Protect your skin from sun damage

We need sunlight on our skin so that our bodies can produce vitamin D, which is essential for healthy bones but taking care in the sun so that you don't get burned is important for preventing skin cancer . Follow Cancer Research UK's SunSmart plan to protect yourself:

  • Spend time in the shade between 11am and 3pm
  • Make sure you never burn.
  • Cover yourself up with a T-shirt, hat and sunglasses
  • Take care not to let children get burned
  • Use sunscreen with a sun protection factor (SPF) of at least 15.

Keep an eye on any moles of freckles you have. If they change at all(for example, get bigger or being bleeding), see your GP as this can be an early sign of cancer. The earlier skin cancer is caught, the easier it is to treat, so see your GP as soon as possible.

Know your body

 It's important to know your body and recognise any changes, such as lumps or unexplained bleeding, and to get advice about whether they might be serious.

Source

http://www.nhs.uk/Livewell/preventing-cancer/Pages/diet-and-cancer.aspx

 

  • Maintaining a healthy weight

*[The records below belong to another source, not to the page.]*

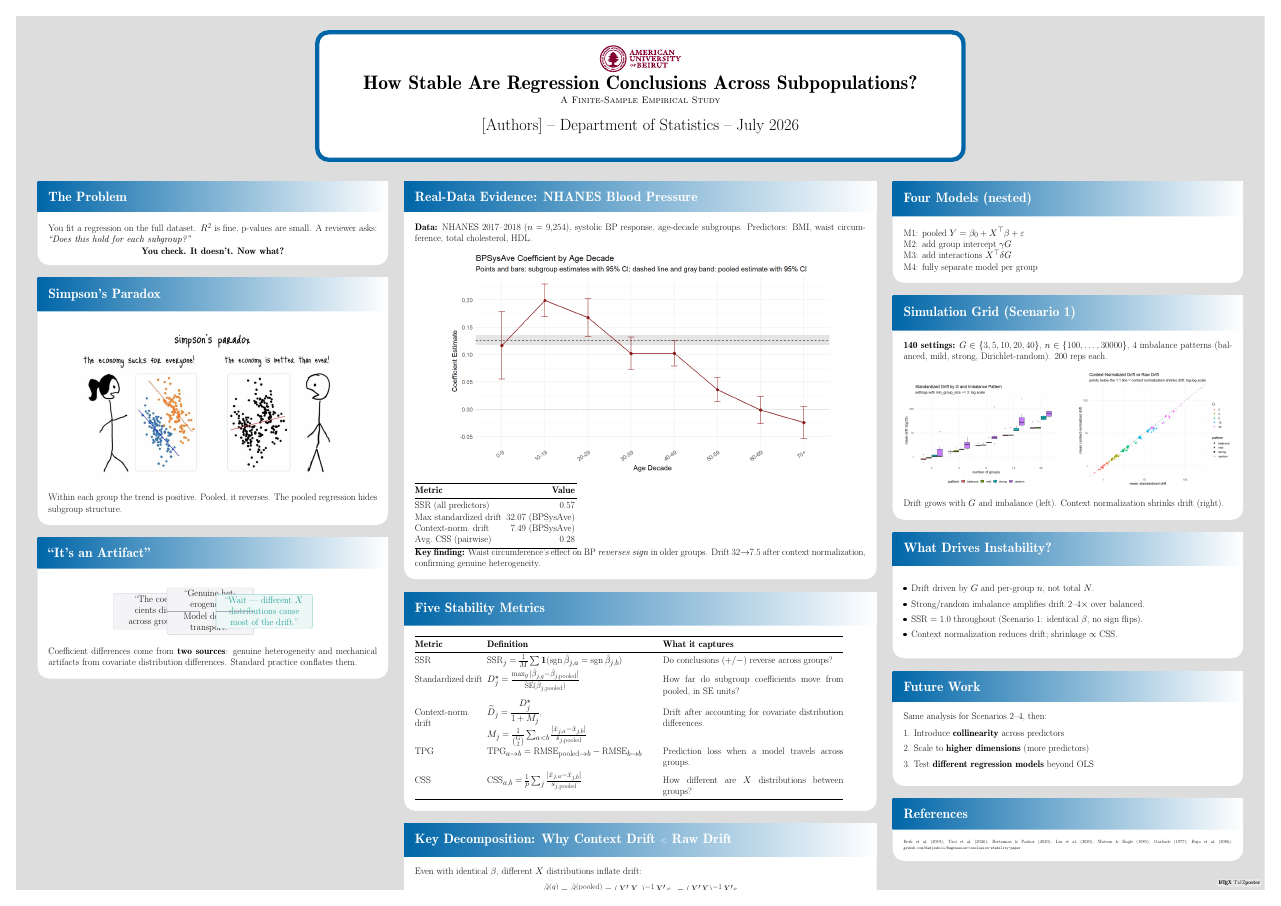
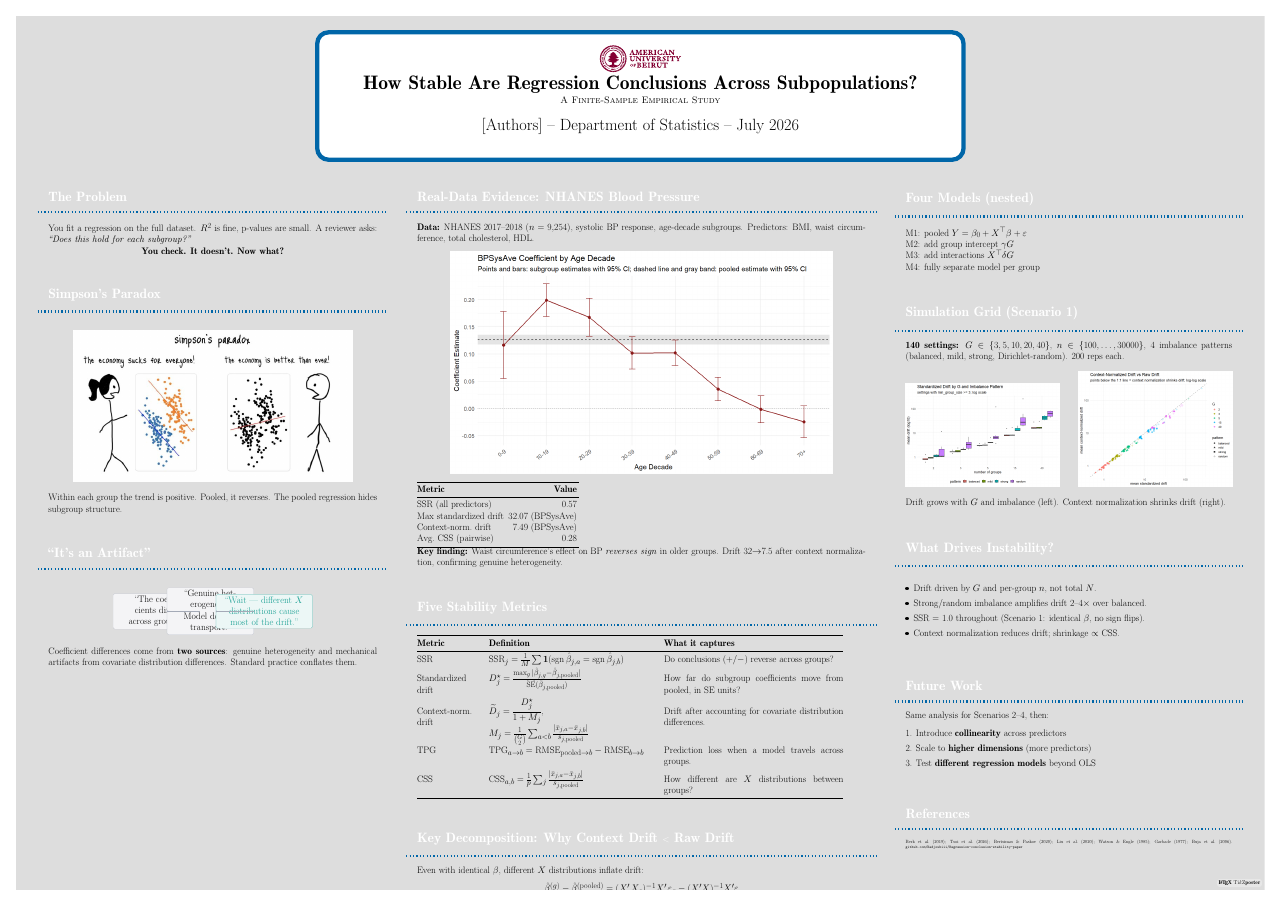
Before and after one commit to Nadjoubiii/Regression-conclusion-stability-paper, a LaTeX poster (paper/poster.tex): the whole page. The pictures show the PDF file paper/poster.pdf that the author committed with the source.

Commit message:
Switch to Minimal block style

```diff
--- a/paper/poster.tex
+++ b/paper/poster.tex
@@ -18,7 +18,7 @@
 
 \usetheme{Default}
 \usetitlestyle{Default}
-\useblockstyle{Slide}
+\useblockstyle{Minimal}
 
 \title{\shortstack{\textbf{How Stable Are Regression Conclusions Across Subpopulations?}\\[2mm] \large A Finite-Sample Empirical Study}}
 \titlegraphic{\includegraphics[height=2.5cm]{AUB_Main_Horizontal_RGB.pdf}}
```
Also changed, not shown: paper/poster.pdf.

  • Drinking less alcohol

  • Stopping smoking

  • Protect your skin from sun damage

Visitors: 46,726